**** RECORDS PROVIDED

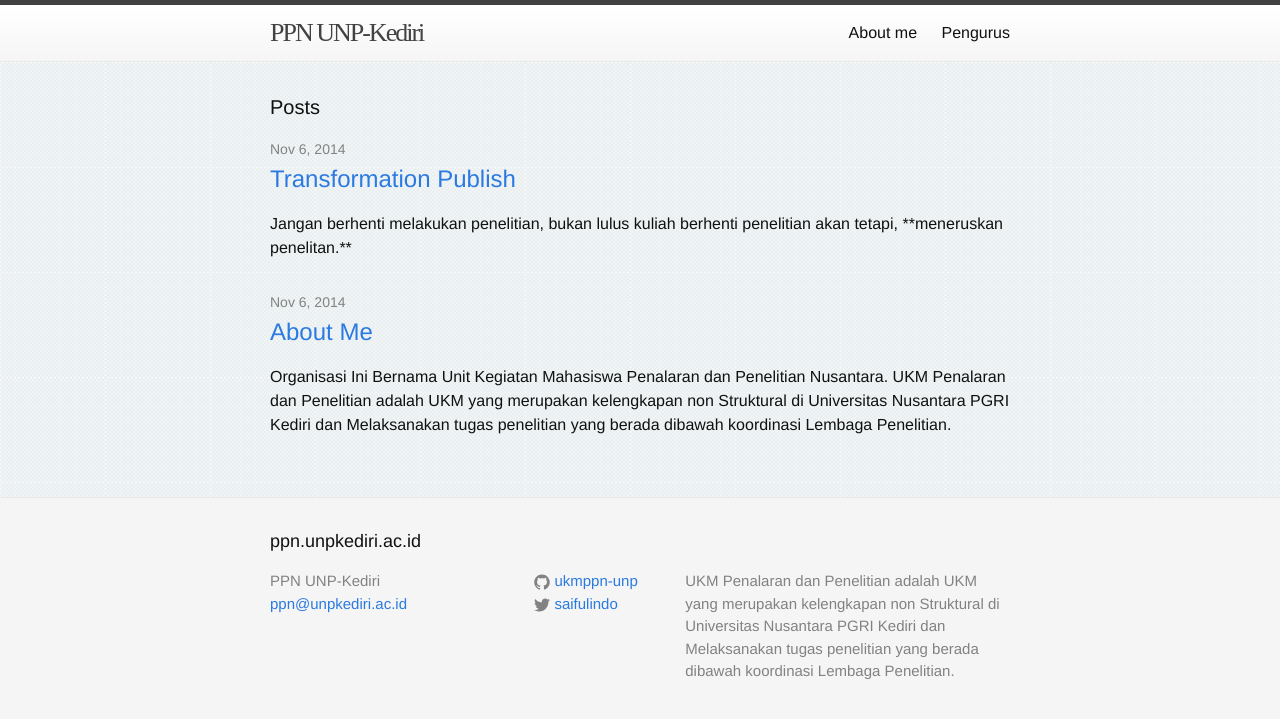
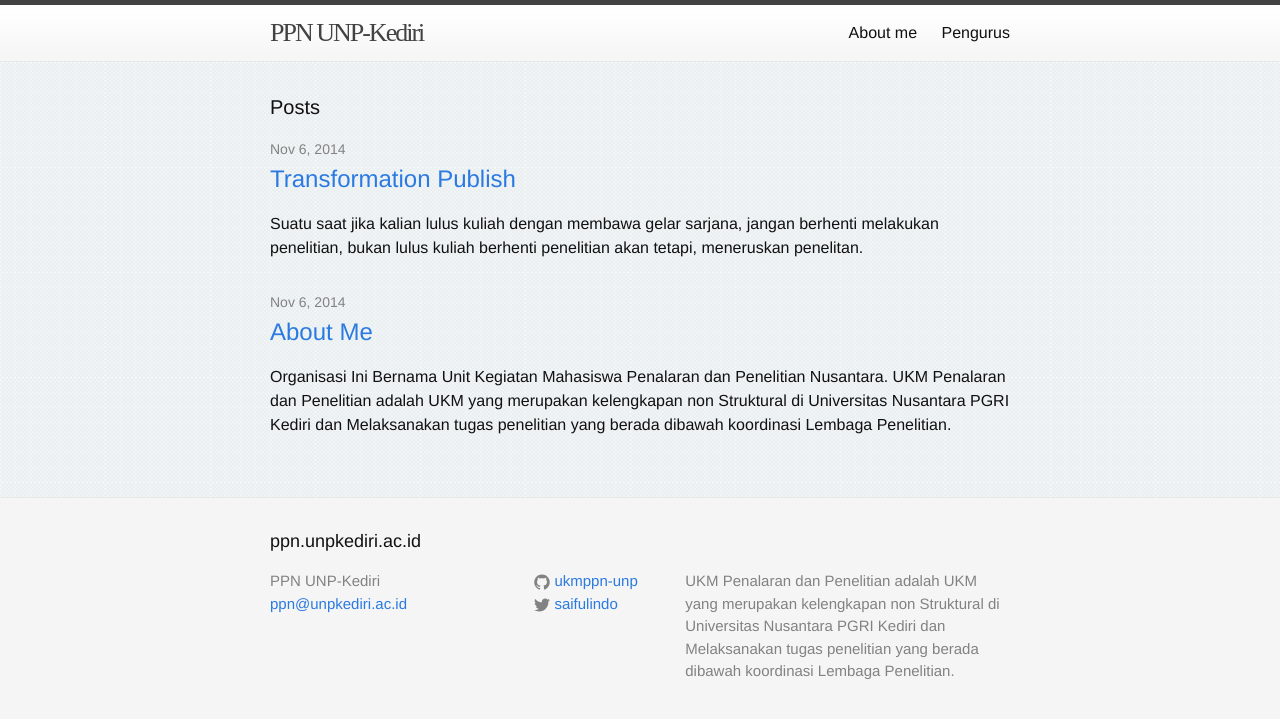
Before and after one commit to ukmppn-unp/ukmppn-unp.github.io, a Jekyll site: the page built from index.html, in a window 1280 px wide. Shown: the top 719 px of the page. Built offline with Jekyll 4.4.1, drawn with Linux system fonts in a browser that asks for light colours; some web fonts are replaced.

Commit message:
fixed footer

```diff
--- a/_posts/2014-11-06-transformation-publish.markdown
+++ b/_posts/2014-11-06-transformation-publish.markdown
@@ -1,7 +1,7 @@
 ---
 layout: post
 title:  "Transformation Publish"
-description: "Jangan berhenti melakukan penelitian, bukan lulus kuliah berhenti penelitian akan tetapi, **meneruskan penelitan.**"
+description: "Suatu saat jika kalian lulus kuliah dengan membawa gelar sarjana, jangan berhenti melakukan penelitian, bukan lulus kuliah berhenti penelitian akan tetapi, meneruskan penelitan."
 date:   2014-11-06 22:10:00
 categories: update
 author: M. Saiful Mukharom
--- a/_sass/_layout.scss
+++ b/_sass/_layout.scss
@@ -101,6 +101,7 @@
     border-top: 1px solid $grey-color-light;
     padding: $spacing-unit 0;
     background: #f5f5f5;
+    hight: 100%;
 }
 
 .footer-heading {
```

********

**TASK OBJECTIVE:** The task requires the full listing to be given again verbatim, without its pictures.

**EXERCISE OUTPUT:**
Before and after one commit to ukmppn-unp/ukmppn-unp.github.io, a Jekyll site: the page built from index.html, in a window 1280 px wide. Shown: the top 719 px of the page. Built offline with Jekyll 4.4.1, drawn with Linux system fonts in a browser that asks for light colours; some web fonts are replaced.

Commit message:
fixed footer

```diff
--- a/_posts/2014-11-06-transformation-publish.markdown
+++ b/_posts/2014-11-06-transformation-publish.markdown
@@ -1,7 +1,7 @@
 ---
 layout: post
 title:  "Transformation Publish"
-description: "Jangan berhenti melakukan penelitian, bukan lulus kuliah berhenti penelitian akan tetapi, **meneruskan penelitan.**"
+description: "Suatu saat jika kalian lulus kuliah dengan membawa gelar sarjana, jangan berhenti melakukan penelitian, bukan lulus kuliah berhenti penelitian akan tetapi, meneruskan penelitan."
 date:   2014-11-06 22:10:00
 categories: update
 author: M. Saiful Mukharom
--- a/_sass/_layout.scss
+++ b/_sass/_layout.scss
@@ -101,6 +101,7 @@
     border-top: 1px solid $grey-color-light;
     padding: $spacing-unit 0;
     background: #f5f5f5;
+    hight: 100%;
 }
 
 .footer-heading {
```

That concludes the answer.